Things have changed. Everything has changed. Nothing has changed.


Kathryn said...

Happy Silver Jubilee, Steve...Your 25 years make interesting, challenging, exciting reading. Lots of blessings on the next phase - and I'm so pleased that random emailers recognise the difference you make.

Suddy said...

WOW - what an amazing journey - feel privileged to have floated in and out of that journey of yours - I found out about 4 years ago that a distant friend of our family was part of the team that originally set up CPAS (and ultimately CYFA) what I found out about its origins and original vision staggered me as to how subversive and radical it was (if it still had the same vision we would be seeing it as just as radical today. I to am sad at how CYFA ended up - I have fond memories of being taken on them as a child and trained up on them as a leader.

Caroline Too said...

how lovely to read your story, st, thank you for being indulgent..

I remember back to the days of Don's CYFA houseparties...when we last met, nearly 30 years ago... Don listed the people from the housparty who had headed into the ministry... heading towards 50 at the time... and I read something of the same in your story, people being called to serve, but I also noticed less mention of ordination as the story wound on... because you've learned to see a wider story of service? just a guess...
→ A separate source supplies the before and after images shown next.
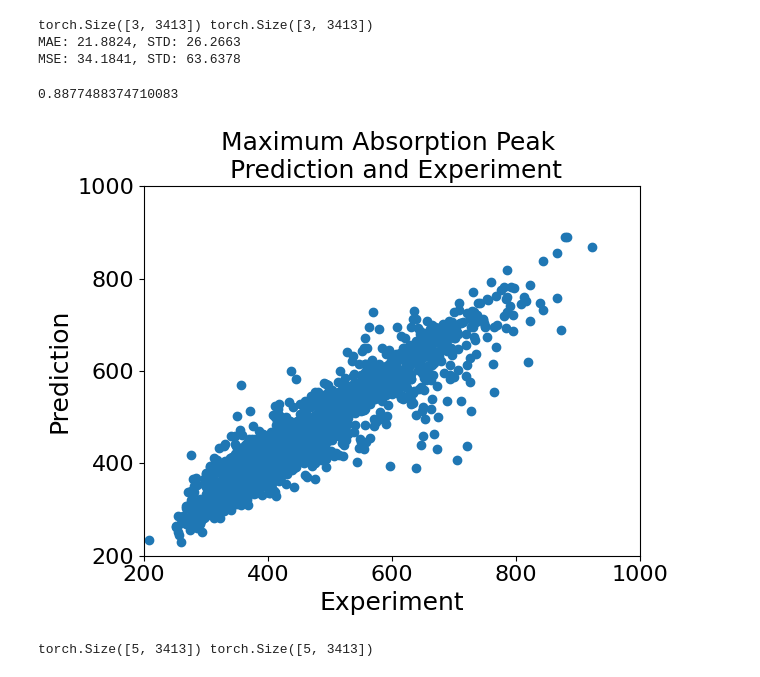
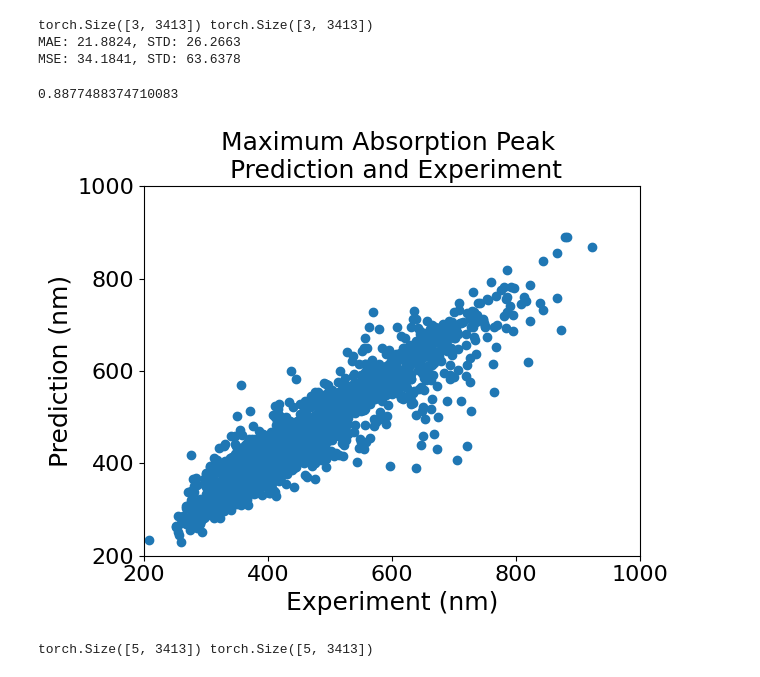
Before and after one commit to howardwang1997/AI4PS, a Jupyter notebook: draw/gnn/correlation.ipynb, the cells around one changed output. Drawn from its saved outputs; the diff is of its cells as text; code cells hidden in the pictures.

```diff
--- a/draw/gnn/correlation.ipynb
+++ b/draw/gnn/correlation.ipynb
@@ -282,24 +282,24 @@ MSE: 34.1841, STD: 63.6378
 # %%
 from matplotlib import pyplot as plt
 import numpy as np
 
 np_pred = np.array(predictions)
 np_targ = np.array(targets)
 r2 = 1 - np.mean((np_pred - np_targ)**2)/np.var(np_pred)
 print(r2)
 fig, ax1 = plt.subplots()
 ax1.scatter(targets, predictions)
-ax1.set_xlabel('Experiment', fontsize=18)
-ax1.set_ylabel('Prediction', fontsize=18)
+ax1.set_xlabel('Experiment (nm)', fontsize=18)
+ax1.set_ylabel('Prediction (nm)', fontsize=18)
 ax1.set_xlim(200, 1000)
 ax1.set_ylim(200, 1000)
 ax1.set_xticks([200, 400, 600, 800, 1000], [200, 400, 600, 800, 1000], fontsize=16)
 ax1.set_yticks([200, 400, 600, 800, 1000], [200, 400, 600, 800, 1000], fontsize=16)
 ax1.set_title('Maximum Absorption Peak \n Prediction and Experiment', fontsize=18)
 fig.show()
 # %% [output]
 0.8877488374710083
-[figure, old version]
+[figure, new version]
 # %%
 # final production, abs, single model
 import json
```
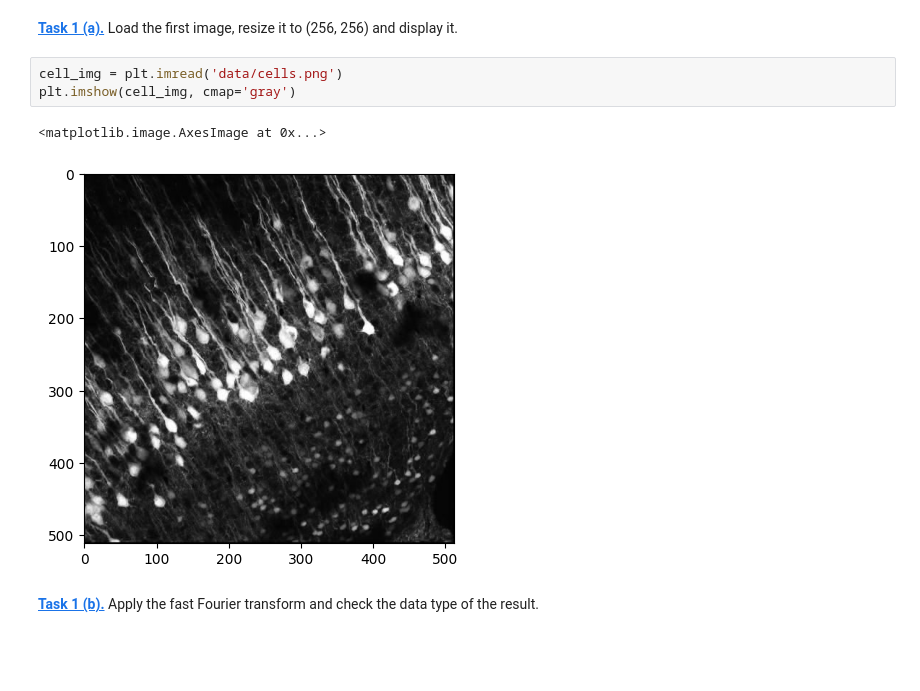
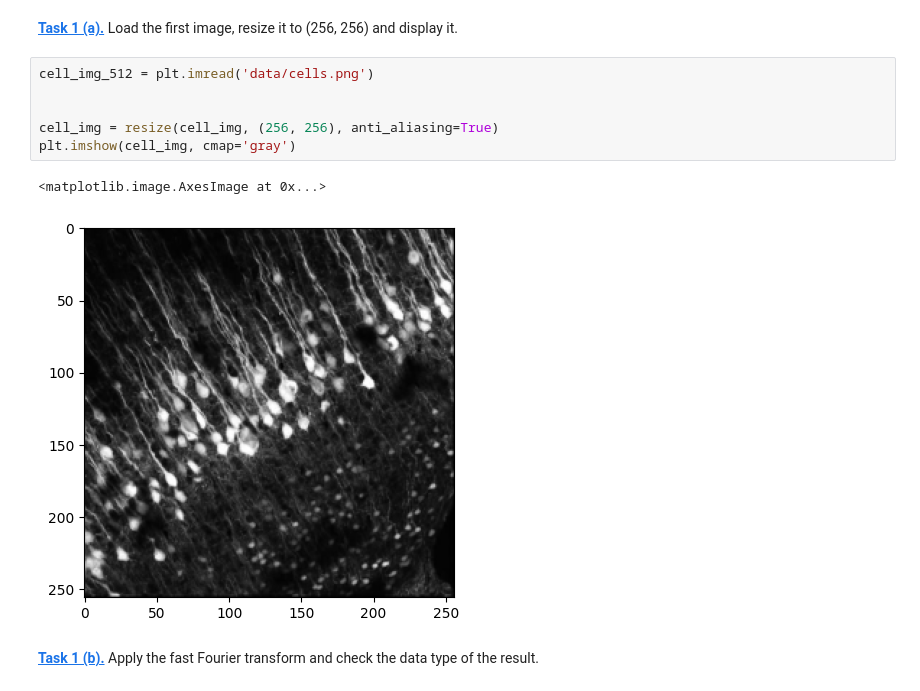
Before and after one commit to DavidLehmann004/Mobi-fs5-python, a Jupyter notebook: fourier.ipynb, the cells around one changed output. Drawn from its saved outputs; the diff is of its cells as text; blank space fills up the shorter version.

```diff
--- a/fourier.ipynb
+++ b/fourier.ipynb
@@ -8,11 +8,14 @@ from skimage.transform import resize
 # %% [markdown]
 **[Task 1 (a).]()** Load the first image, resize it to (256, 256) and display it.
 # %%
-cell_img = plt.imread('data/cells.png')
+cell_img_512 = plt.imread('data/cells.png')
+
+
+cell_img = resize(cell_img, (256, 256), anti_aliasing=True)
 plt.imshow(cell_img, cmap='gray')
 # %% [output]
 <matplotlib.image.AxesImage at 0x...>
-[figure, old version]
+[figure, new version]
 # %% [markdown]
 **[Task 1 (b).]()** Apply the fast Fourier transform and check the data type of the result.
 # %%
```
Also changed, not shown: parts of 19 cells of this notebook.
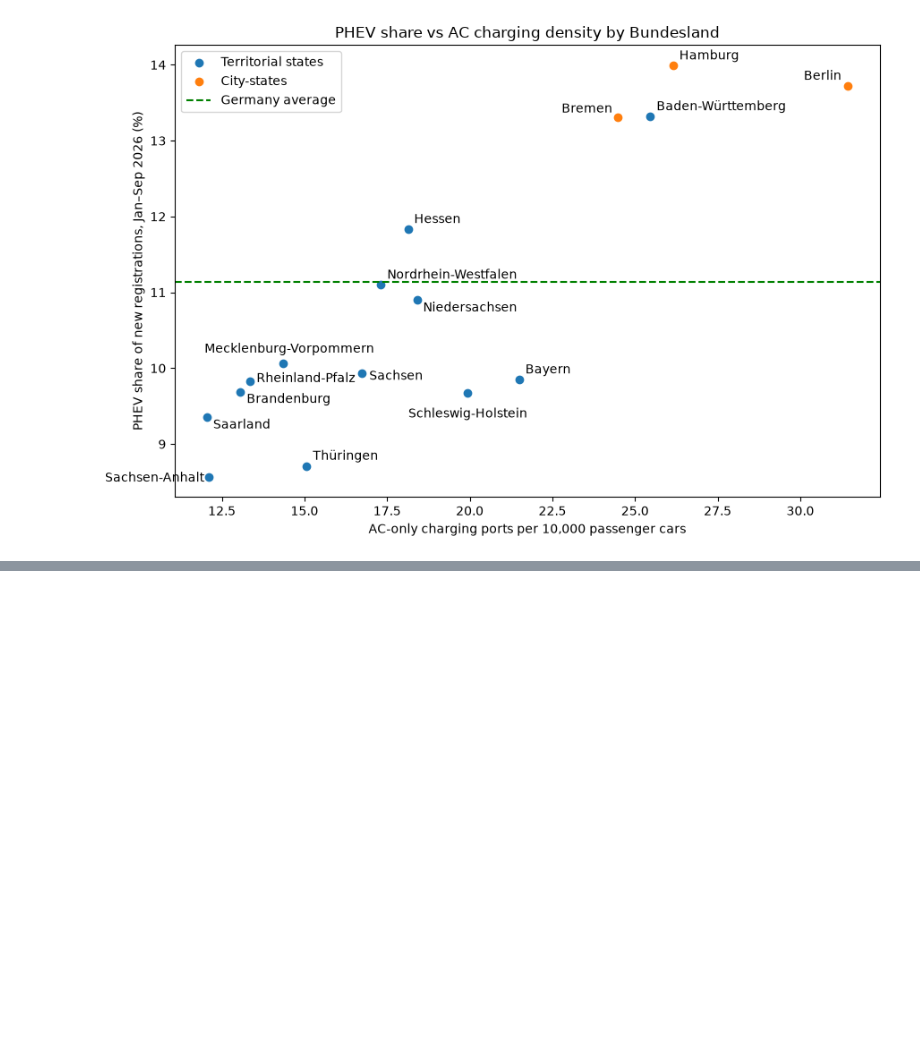
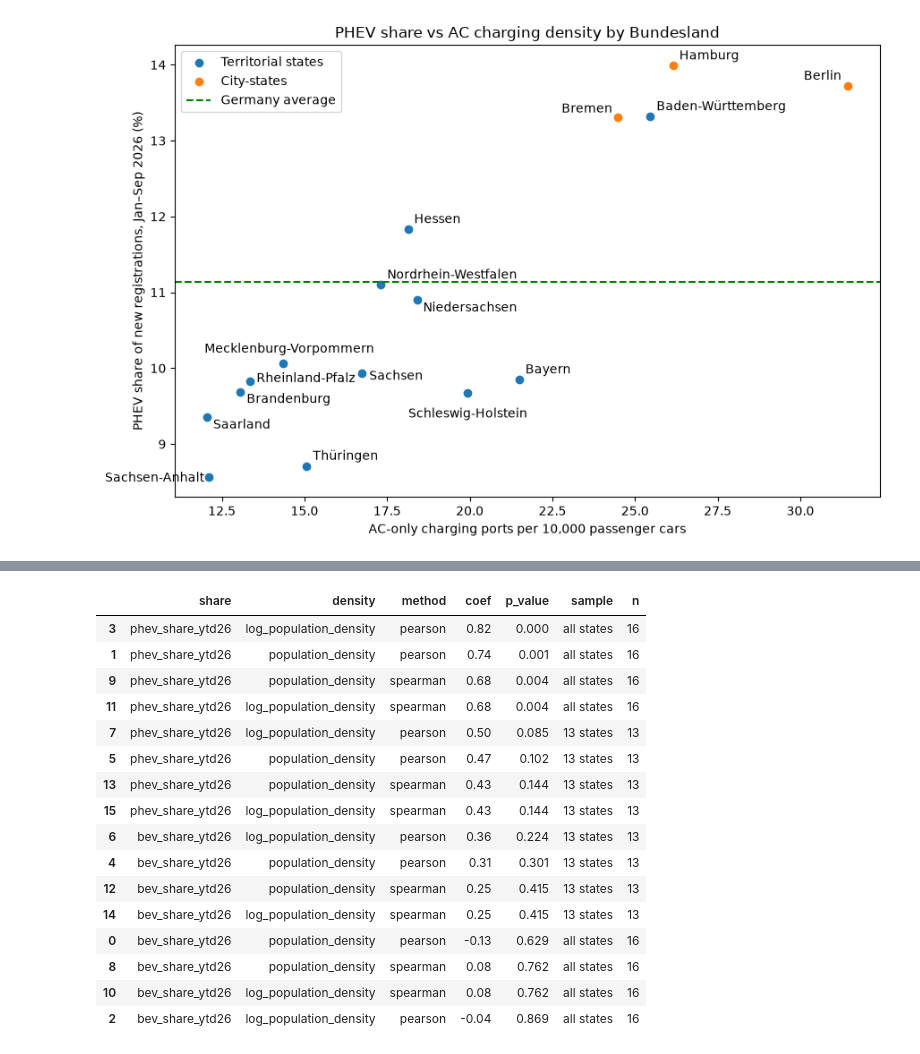
Before and after one commit to cankale/bmw-electric-vehicle-market-analysis, a Jupyter notebook: src/03_regional_analysis.ipynb, the cells around one changed output, grey strips where cells are left out. Drawn from its saved outputs; the diff is of its cells as text; code cells hidden in the pictures; blank space fills up the shorter version.

Commit message:
feat: add population density control and partial correlation to regional analysis

```diff
--- a/src/03_regional_analysis.ipynb
+++ b/src/03_regional_analysis.ipynb
@@ -241,6 +241,8 @@ for t in target_cols:
         regional_merged[f'{t}_per_{n}_{m}'] = regional_merged[t] / regional_merged[n] * m
 
 
+regional_merged['population_density'] = regional_merged['population'] / regional_merged['area_in_sqkm']
+regional_merged['log_population_density'] = np.log(regional_merged['population_density'])
 
 def plot_correlation(df, methods=('pearson', 'spearman'), label='all states'):
     for me in methods:
@@ -389,0 +414,32 @@ plt.show()
+# %%
+density_lst = []
+for met in ['pearson', 'spearman']:
+    for title, sample in result_dic.items():
+        ergebnis = p_test(sample, method=met,density_cols=['population_density', 'log_population_density'])
+        ergebnis['sample'] = title
+        ergebnis['n'] = len(sample)
+        density_lst.append(ergebnis)
+
+density_p_values = pd.concat(density_lst, ignore_index=True)
+
+display(
+    density_p_values.sort_values(by=['p_value', 'coef']).round({'coef': 2, 'p_value': 3})
+)
+# %% [output]
+|  | share | density | method | coef | p_value | sample | n |
+| 3 | phev_share_ytd26 | log_population_density | pearson | 0.82 | 0.000 | all states | 16 |
+| 1 | phev_share_ytd26 | population_density | pearson | 0.74 | 0.001 | all states | 16 |
+| 9 | phev_share_ytd26 | population_density | spearman | 0.68 | 0.004 | all states | 16 |
+| 11 | phev_share_ytd26 | log_population_density | spearman | 0.68 | 0.004 | all states | 16 |
+| 7 | phev_share_ytd26 | log_population_density | pearson | 0.50 | 0.085 | 13 states | 13 |
+| 5 | phev_share_ytd26 | population_density | pearson | 0.47 | 0.102 | 13 states | 13 |
+| 13 | phev_share_ytd26 | population_density | spearman | 0.43 | 0.144 | 13 states | 13 |
+| 15 | phev_share_ytd26 | log_population_density | spearman | 0.43 | 0.144 | 13 states | 13 |
+| 6 | bev_share_ytd26 | log_population_density | pearson | 0.36 | 0.224 | 13 states | 13 |
+| 4 | bev_share_ytd26 | population_density | pearson | 0.31 | 0.301 | 13 states | 13 |
+| 12 | bev_share_ytd26 | population_density | spearman | 0.25 | 0.415 | 13 states | 13 |
+| 14 | bev_share_ytd26 | log_population_density | spearman | 0.25 | 0.415 | 13 states | 13 |
+| 0 | bev_share_ytd26 | population_density | pearson | -0.13 | 0.629 | all states | 16 |
+| 8 | bev_share_ytd26 | population_density | spearman | 0.08 | 0.762 | all states | 16 |
+| 10 | bev_share_ytd26 | log_population_density | spearman | 0.08 | 0.762 | all states | 16 |
+| 2 | bev_share_ytd26 | log_population_density | pearson | -0.04 | 0.869 | all states | 16 |
```
Also changed, not shown: parts of 3 cells of this notebook.
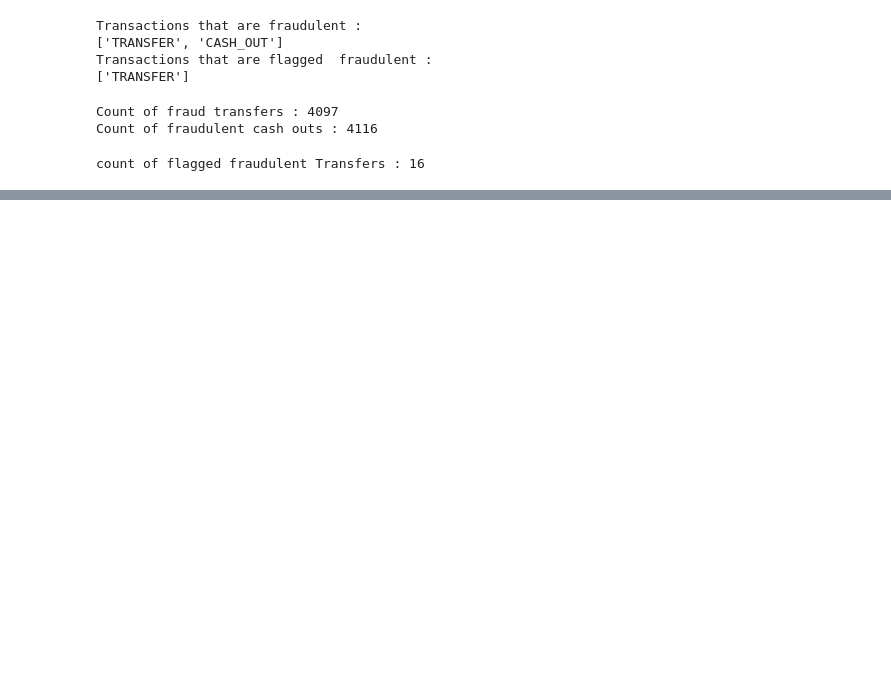
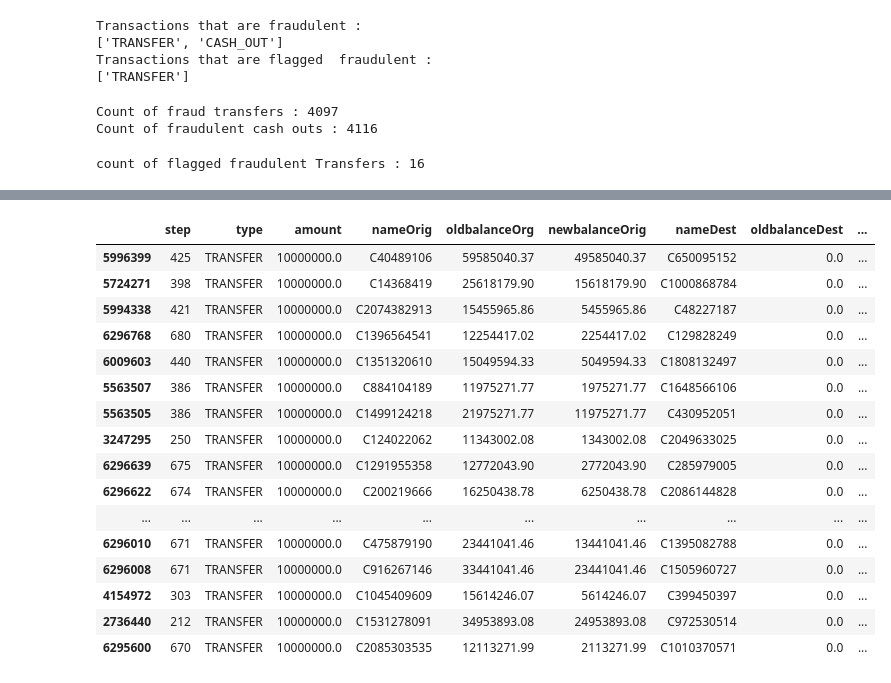
Before and after one commit to navyabhatgit/AnomalyDetection, a Jupyter notebook: Detection.ipynb, the cells around one changed output, grey strips where cells are left out. Cells and saved outputs as stored; diff of their text form; code cells hidden in the pictures; blank space fills up the shorter version.

```diff
--- a/Detection.ipynb
+++ b/Detection.ipynb
@@ -330,0 +393,23 @@ Text(0.5, 1.0, 'Frequency of Amounts Cashed out During a Fraudulent Transaction'
+# %%
+# How does the data look for the top 10 Highest transferred amounts that were fraud.
+
+fraud_transfers = data.loc[(data['type']=='TRANSFER') & (data['isFraud']==1)].sort_values(by='amount', ascending=False).head(20)
+fraud_transfers
+# %% [output]
+|  | step | type | amount | nameOrig | oldbalanceOrg | newbalanceOrig | nameDest | oldbalanceDest | ... |
+| 5996399 | 425 | TRANSFER | 10000000.0 | C40489106 | 59585040.37 | 49585040.37 | C650095152 | 0.0 | ... |
+| 5724271 | 398 | TRANSFER | 10000000.0 | C14368419 | 25618179.90 | 15618179.90 | C1000868784 | 0.0 | ... |
+| 5994338 | 421 | TRANSFER | 10000000.0 | C2074382913 | 15455965.86 | 5455965.86 | C48227187 | 0.0 | ... |
+| 6296768 | 680 | TRANSFER | 10000000.0 | C1396564541 | 12254417.02 | 2254417.02 | C129828249 | 0.0 | ... |
+| 6009603 | 440 | TRANSFER | 10000000.0 | C1351320610 | 15049594.33 | 5049594.33 | C1808132497 | 0.0 | ... |
+| 5563507 | 386 | TRANSFER | 10000000.0 | C884104189 | 11975271.77 | 1975271.77 | C1648566106 | 0.0 | ... |
+| 5563505 | 386 | TRANSFER | 10000000.0 | C1499124218 | 21975271.77 | 11975271.77 | C430952051 | 0.0 | ... |
+| 3247295 | 250 | TRANSFER | 10000000.0 | C124022062 | 11343002.08 | 1343002.08 | C2049633025 | 0.0 | ... |
+| 6296639 | 675 | TRANSFER | 10000000.0 | C1291955358 | 12772043.90 | 2772043.90 | C285979005 | 0.0 | ... |
+| 6296622 | 674 | TRANSFER | 10000000.0 | C200219666 | 16250438.78 | 6250438.78 | C2086144828 | 0.0 | ... |
+| ... | ... | ... | ... | ... | ... | ... | ... | ... | ... |
+| 6296010 | 671 | TRANSFER | 10000000.0 | C475879190 | 23441041.46 | 13441041.46 | C1395082788 | 0.0 | ... |
+| 6296008 | 671 | TRANSFER | 10000000.0 | C916267146 | 33441041.46 | 23441041.46 | C1505960727 | 0.0 | ... |
+| 4154972 | 303 | TRANSFER | 10000000.0 | C1045409609 | 15614246.07 | 5614246.07 | C399450397 | 0.0 | ... |
+| 2736440 | 212 | TRANSFER | 10000000.0 | C1531278091 | 34953893.08 | 24953893.08 | C972530514 | 0.0 | ... |
+| 6295600 | 670 | TRANSFER | 10000000.0 | C2085303535 | 12113271.99 | 2113271.99 | C1010370571 | 0.0 | ... |
```
Also changed, not shown: parts of 17 cells of this notebook.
Congratulations, st, our heavenly father looks on, nudges the angel next door to him, points to you and says, sotto voce, "that's my boy!"

RuthJ said...

How true, and yet how daunting - 'Encouragers are good but if it is something they do all the time you can't judge its meaning or value.' I had a very similar discussion with a colleague only today. As a signed-up encourager I need to be sure I don't devalue the currency; and I need to be careful that what I say is strictly true and not just aimed at making the other person feel better. But I'd hate to think my positives were automatically discounted, however valid, just because they come in quantity as well as quality.

Perhaps my credibility will be saved by that well-known caustic edge which had me nominated by colleagues to share St's Lenten abstinence from cutting rejoinders. I like to view it as the horseradish sauce which adds relish to the beef.

OK, St, I will continue with the thrusts that whistle past your ear, too close for comfort, but may I also be allowed to say with credibility that I value you a lot.

Di said...

What great encouragement. Thank you for sharing your journey, it certainly sounds an interesting one. Random emails of encouragement are sometimes what are needed to spur you on to your next challenges.

You got me reminising about my CYFA group, I think I started at St Pauls as you finished leading the group.

Hadge said...

Congrats Stevie Boy! A mention of good old St John's and the incomparable Supergroup and not forgetting the Mighty Reds would have put the whole thing into context (or maybe not!) - happy days! Go well my friend ;0)

Andy said...

Awesome words St. Just starting to wake from a 2 year faith slumber (coinciding with the birth of both of my daughters) and this just reminds me of the passion and awesome potential for helping people that lies ahead of us all, and I hope, for me.

Thanks for the prod on facebook, I had forgotten to drop in here regularly, but I shan't forget again.


Mike Peatman said...

Wow. Is it really 25 years. I remember giving you a smile when coming back from communion (an acknowledgment seemed in order) You said afterwards I was the only person who did.

Anyway you are the best best man I have ever had!

Caroline Too said...

hmm, st as best man... you like living dangerously don't you Mike!

Steve C said...

As one of the young and unpublished writers, it was much appreciated and very exciting. I'm now a very long way from being either young or unpublished, and one of those things is partly your fault. Thank you, for that and everything else. I think there is great wisdom in the coffee observation, too.